[Opening TASK INPUT section]
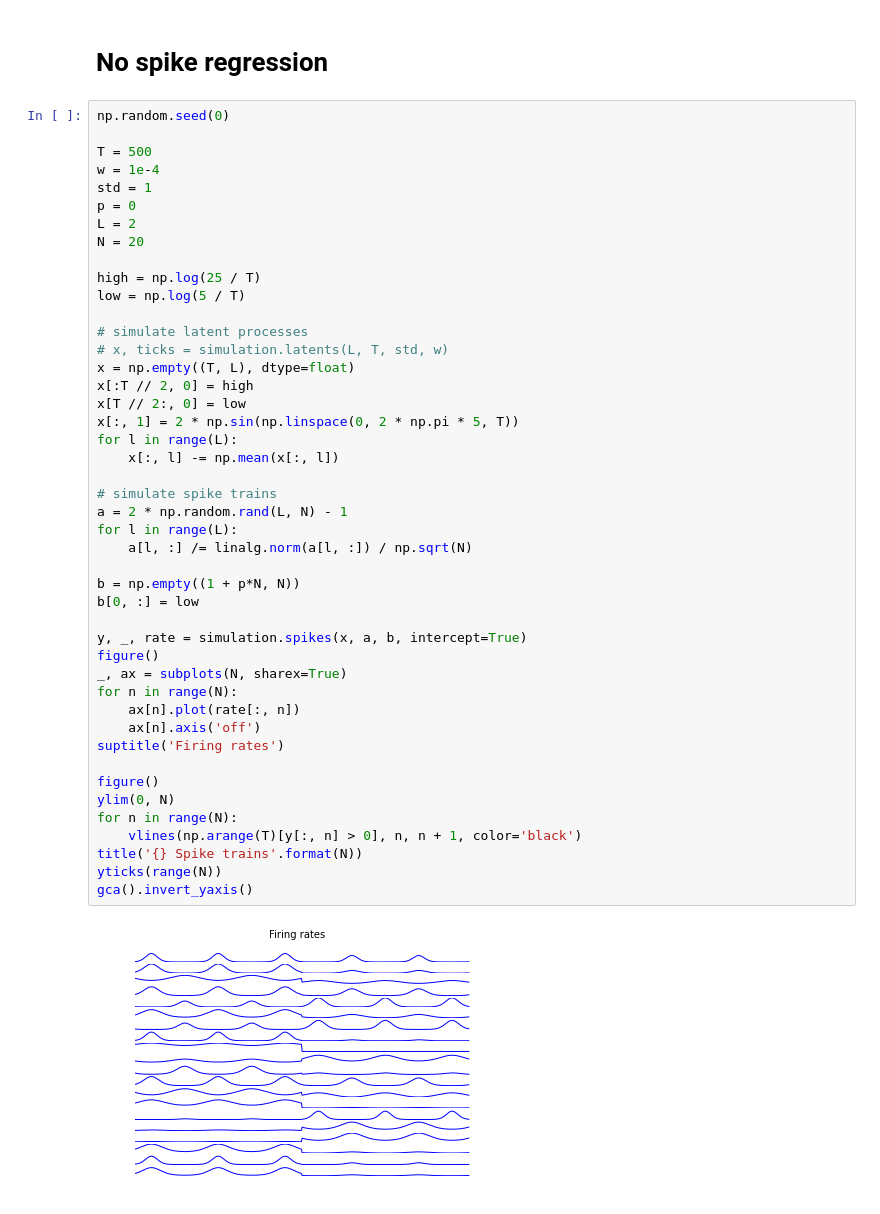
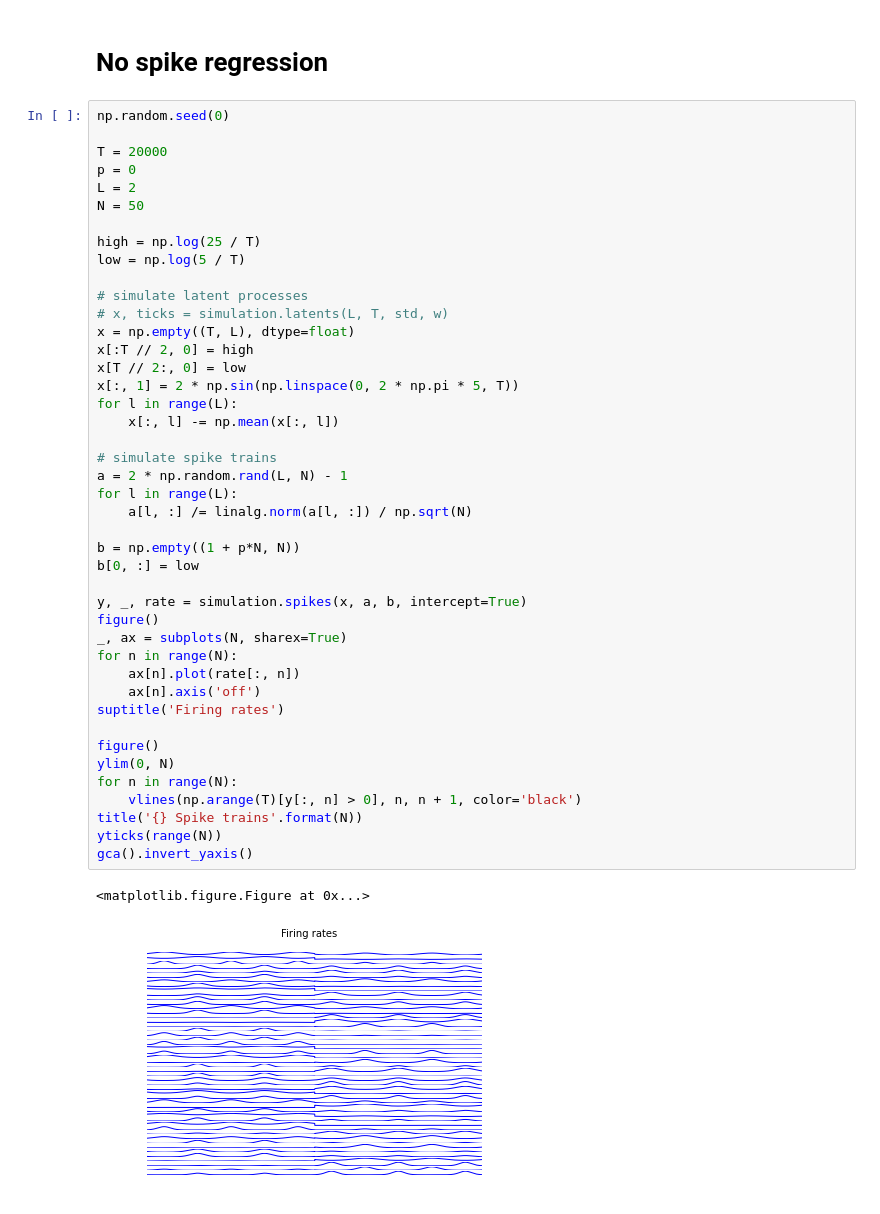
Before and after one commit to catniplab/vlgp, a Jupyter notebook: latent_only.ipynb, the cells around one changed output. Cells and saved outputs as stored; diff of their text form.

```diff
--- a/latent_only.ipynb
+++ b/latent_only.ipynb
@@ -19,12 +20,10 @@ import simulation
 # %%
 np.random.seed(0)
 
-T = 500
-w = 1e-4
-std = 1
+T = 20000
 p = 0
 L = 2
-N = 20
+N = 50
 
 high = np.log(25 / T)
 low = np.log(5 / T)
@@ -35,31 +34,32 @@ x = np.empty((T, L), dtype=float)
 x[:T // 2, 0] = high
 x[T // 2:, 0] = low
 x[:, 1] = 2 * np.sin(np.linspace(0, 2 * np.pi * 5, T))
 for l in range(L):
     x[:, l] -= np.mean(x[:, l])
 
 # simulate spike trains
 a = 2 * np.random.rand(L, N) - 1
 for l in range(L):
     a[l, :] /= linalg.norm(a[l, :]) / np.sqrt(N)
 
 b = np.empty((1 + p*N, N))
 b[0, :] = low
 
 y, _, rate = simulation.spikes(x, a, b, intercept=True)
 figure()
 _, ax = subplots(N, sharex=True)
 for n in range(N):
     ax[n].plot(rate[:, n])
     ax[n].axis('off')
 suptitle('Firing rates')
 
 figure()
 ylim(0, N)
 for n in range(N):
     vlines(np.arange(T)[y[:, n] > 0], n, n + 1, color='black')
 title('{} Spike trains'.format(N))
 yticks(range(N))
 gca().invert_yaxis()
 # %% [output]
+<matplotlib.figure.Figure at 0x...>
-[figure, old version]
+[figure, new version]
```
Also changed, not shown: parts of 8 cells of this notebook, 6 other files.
[Closing TASK INPUT section]
◆ **YOUR ASSIGNMENT**
Set down all of the entries exactly as they stand, without any image.

◆ **RESPONSE TO THIS TASK**
Before and after one commit to catniplab/vlgp, a Jupyter notebook: latent_only.ipynb, the cells around one changed output. Cells and saved outputs as stored; diff of their text form.

```diff
--- a/latent_only.ipynb
+++ b/latent_only.ipynb
@@ -19,12 +20,10 @@ import simulation
 # %%
 np.random.seed(0)
 
-T = 500
-w = 1e-4
-std = 1
+T = 20000
 p = 0
 L = 2
-N = 20
+N = 50
 
 high = np.log(25 / T)
 low = np.log(5 / T)
@@ -35,31 +34,32 @@ x = np.empty((T, L), dtype=float)
 x[:T // 2, 0] = high
 x[T // 2:, 0] = low
 x[:, 1] = 2 * np.sin(np.linspace(0, 2 * np.pi * 5, T))
 for l in range(L):
     x[:, l] -= np.mean(x[:, l])
 
 # simulate spike trains
 a = 2 * np.random.rand(L, N) - 1
 for l in range(L):
     a[l, :] /= linalg.norm(a[l, :]) / np.sqrt(N)
 
 b = np.empty((1 + p*N, N))
 b[0, :] = low
 
 y, _, rate = simulation.spikes(x, a, b, intercept=True)
 figure()
 _, ax = subplots(N, sharex=True)
 for n in range(N):
     ax[n].plot(rate[:, n])
     ax[n].axis('off')
 suptitle('Firing rates')
 
 figure()
 ylim(0, N)
 for n in range(N):
     vlines(np.arange(T)[y[:, n] > 0], n, n + 1, color='black')
 title('{} Spike trains'.format(N))
 yticks(range(N))
 gca().invert_yaxis()
 # %% [output]
+<matplotlib.figure.Figure at 0x...>
-[figure, old version]
+[figure, new version]
```
Also changed, not shown: parts of 8 cells of this notebook, 6 other files.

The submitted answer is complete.